MATERIAL PROVIDED below:

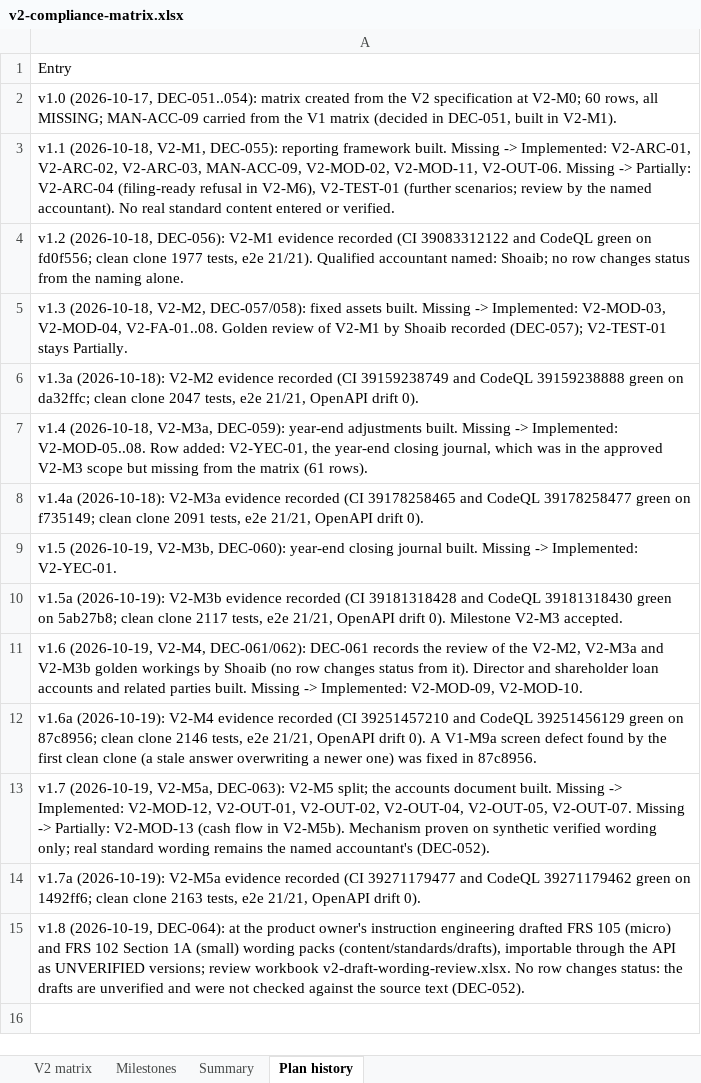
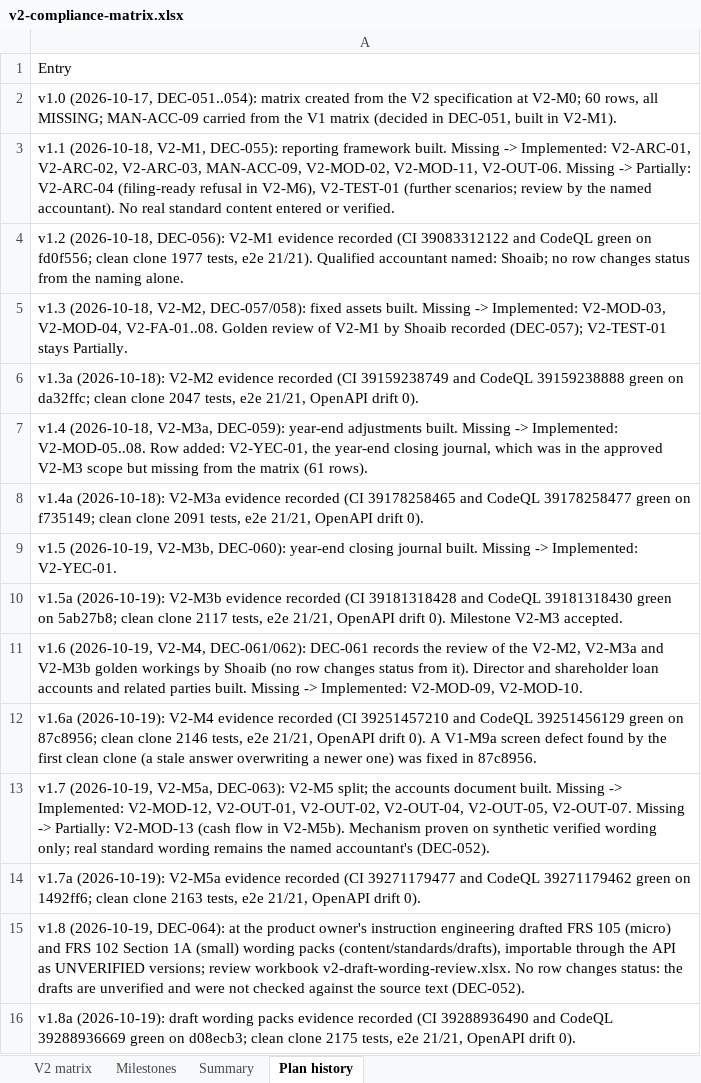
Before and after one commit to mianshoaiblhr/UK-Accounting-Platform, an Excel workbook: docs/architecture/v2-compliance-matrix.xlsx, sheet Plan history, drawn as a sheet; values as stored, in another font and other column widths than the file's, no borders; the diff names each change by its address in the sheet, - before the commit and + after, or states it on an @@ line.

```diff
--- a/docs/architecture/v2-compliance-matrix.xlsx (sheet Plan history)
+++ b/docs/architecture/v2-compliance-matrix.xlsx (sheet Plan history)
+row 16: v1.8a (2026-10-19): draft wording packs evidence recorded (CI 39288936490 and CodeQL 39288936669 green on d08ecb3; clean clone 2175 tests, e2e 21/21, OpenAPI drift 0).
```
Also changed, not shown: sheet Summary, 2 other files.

End of MATERIAL PROVIDED.

▶ REQUIREMENT
Answer with one number, namely the count of lines in the entries that include the word "sheet".

▶ TASK RESPONSE
4